This is one of those boring posts about basics. Great for blogs that are mainly personal journals, like mine. Not so good for blogs that other people actually read.
And to make it worse, this post comes with not so great photos of creased garments and tired faces because the photography was done at the end of a day of sitting at a desk. At least I am wearing yellow snakeskin ankle boots. That’s got to count for something!
Feel free to move on to something more interesting and with better images.
Basic 1: The Camel Pencil Skirt.
Camel is supposed to be one of those excellent basics. So are pencil skirts. I’m a fan of pencil skirts. And I’m very taken with pencil skirts that have a teeny bit more interest than normal. Like this one with its horizontal darts.
So this pattern needed a second chance. And what better fabric to use than one I picked up at a fabric swap! This polyester twill fabric was from my dear friend M of Nonsuch, who had already offered her large remnant to me. I didn’t recognize its potential until I saw it again at the fabric swap.
This skirt turned out so much better than the Linton Tweed version.
Changes I made were minimal – I took 5 cm off the length (still plenty long enough for that retro look) and shaved about 1 cm of the side seams above the hips (making this a sort of size 47 waist, I should have just gone to a straight size 46 because its still loose).
Its lined with a lovely bemsilk from the stash, and I love the way my aqua label really pops.
Basic #2: a Black Knit Top.
This is Vera, a free PDF pattern from Forget-me-not Patterns
This pattern is also elevated above basic with its sleeves and subtle high low hem
The V-neck is nicely proportioned, and the instructions for achieving a nice finish for the V neck are terrific.
My first version was a size 42 in a red fine merino wool, and it was a bit too big. I wanted to make the next version in a black merino/nylon blend. The black knit is much firmer than the red 100% merino knit.

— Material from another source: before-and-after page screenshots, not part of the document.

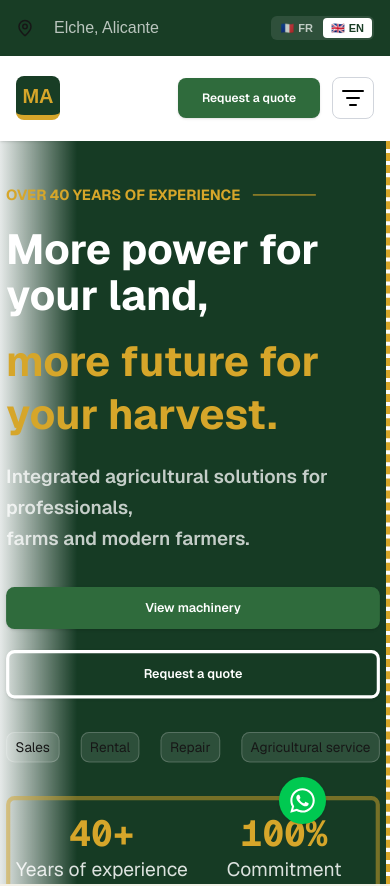
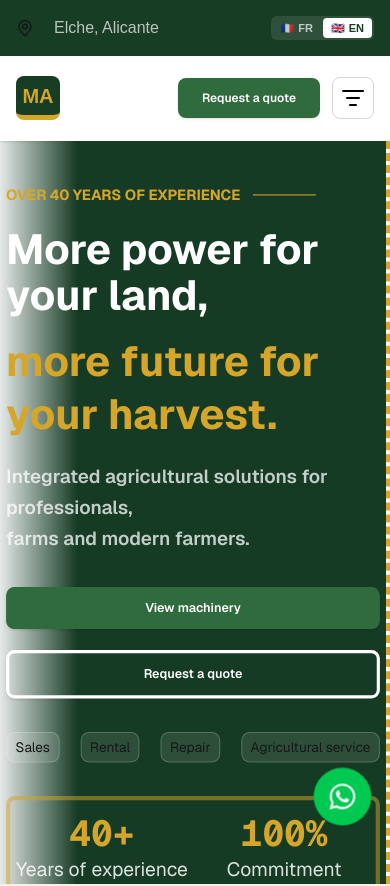
Before and after one commit to eliezermasial/machine-andre, a Next.js app: page /en in a window 390 px wide. Shown: the top 886 px of the page. Built offline with nearby package versions, Linux system fonts and the light colour scheme.

Commit message:
add scale and padding in responsive

```diff
--- a/app/[locale]/layout.tsx
+++ b/app/[locale]/layout.tsx
@@ -43,8 +43,8 @@ export default async function LocaleLayout({
                         href="https://wa.me/243820083703"
                         target="_bank"
                         rel="noopener noreferrer"
-                        className="fixed bottom-5 scale-100 inline-flex items-center text-base xs:text-sm
-                            md:text-base justify-center bg-green-500 font-sans p-1.5 md:px-4 md:py-2 z-50 right-16
+                        className="fixed bottom-5 scale-105 md:scale-100 inline-flex items-center text-base xs:text-sm
+                            md:text-base justify-center bg-green-500 font-sans p-2.5 md:px-4 md:py-2 z-50 right-5 md:right-15
                         text-center text-white rounded-full hover:scale-105 transition-all shadow font-semibold"
                     >
                         <WhatsAppIcon className="text-white" />
```
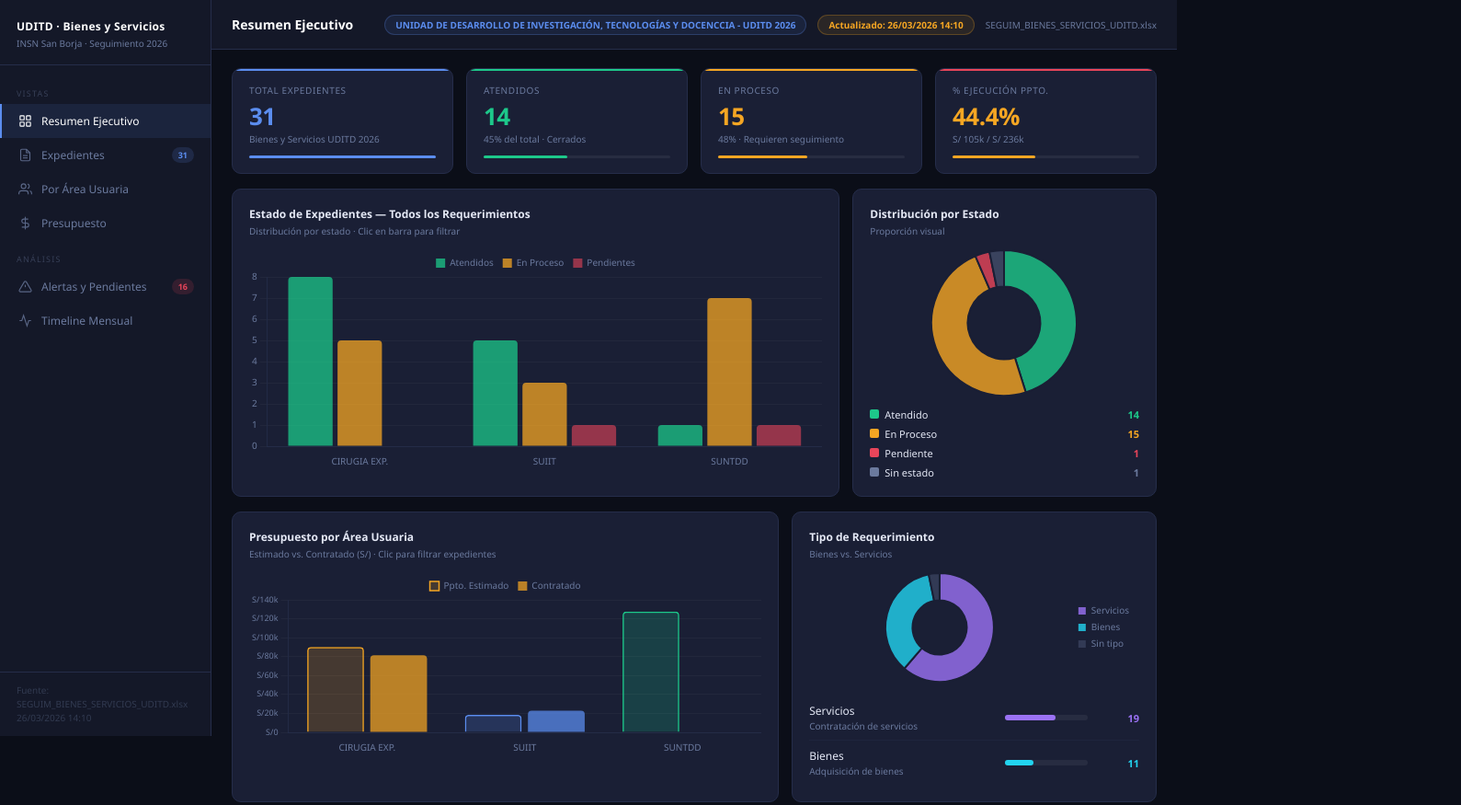
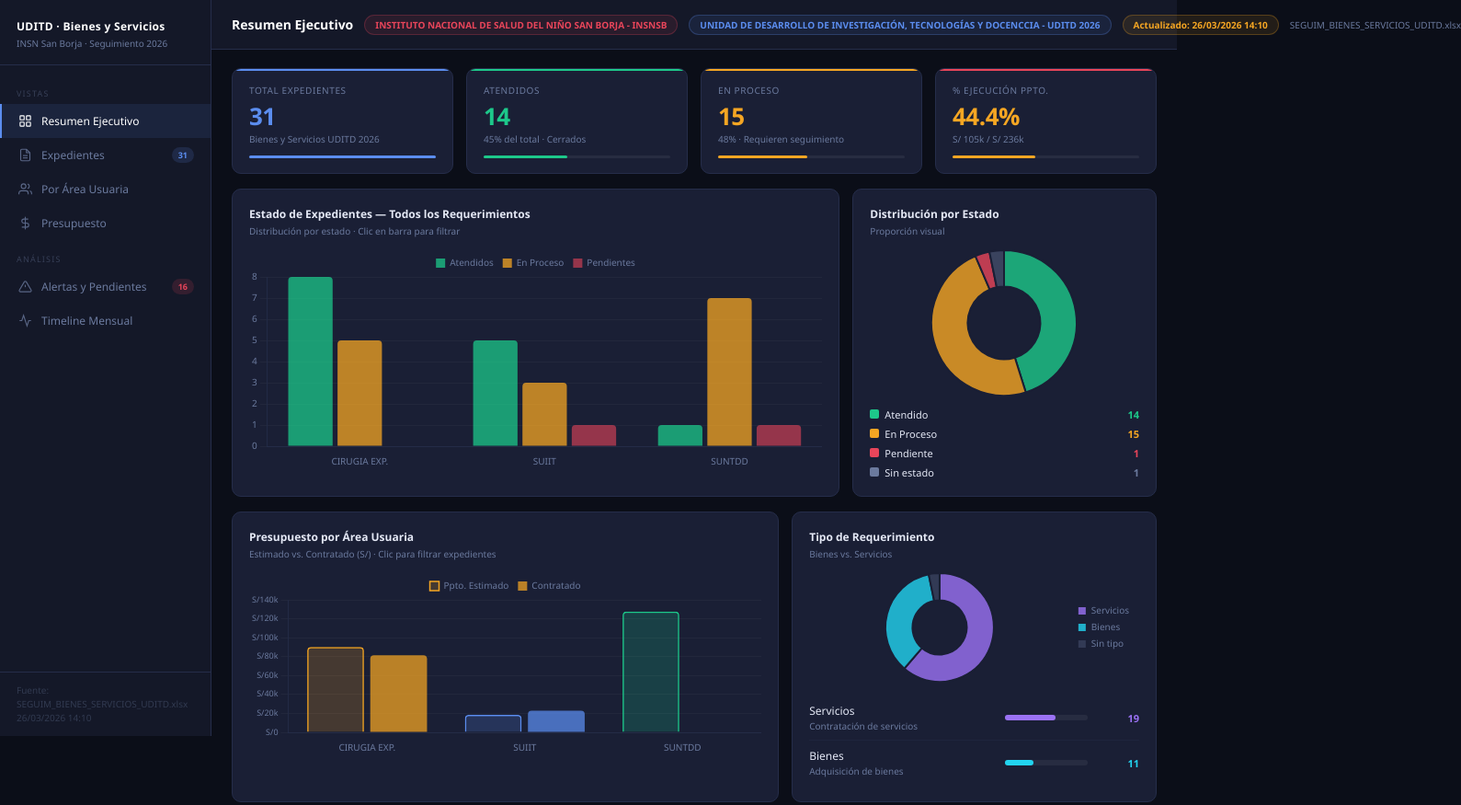
Before and after one commit to WilliamLaRosa/-uditd-dashboard, a plain HTML site: page index.html in a window 1280 px wide. Shown: the whole page at 92% size, 1589 px wide, since content can reach past the window. Drawn offline with nearby package versions, Linux system fonts and the light colour scheme.

Commit message:
Add institution name to the topbar

```diff
--- a/index.html
+++ b/index.html
@@ -203,6 +203,7 @@ input[type=text]{min-width:160px}
 <main class="main">
 <div class="topbar">
   <div id="pt">Resumen Ejecutivo</div>
+   <span class="chip c-red">INSTITUTO NACIONAL DE SALUD DEL NIÑO SAN BORJA - INSNSB</span>
   <span class="chip c-blue">UNIDAD DE DESARROLLO DE INVESTIGACIÓN, TECNOLOGÍAS Y DOCENCCIA - UDITD 2026</span>
   <span class="chip c-amb" id="chip-corte">–</span>
   <span id="ult-act"></span>
```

I also knew that I’d made both into a Papercut rise turtleneck in the same size and the black one was almost too tight whereas the red one was just right.
So, with all that in mind, I went ahead with the firmer black knit cut out in the same size as the red one, but sewed it up with a seam allowance of 10 mm rather than 6 mm.
It worked well! either the fabric difference or the larger seam allowance, or both..
The sleeves really are quite lovely – here’s the red one at work (I made this first version wearable by shortening the shoulder seam by 8 mm and reattaching the sleeves and reducing width through the body of the top about the same).
Lesson (re)learned- stretch and drape and weight matters with knits!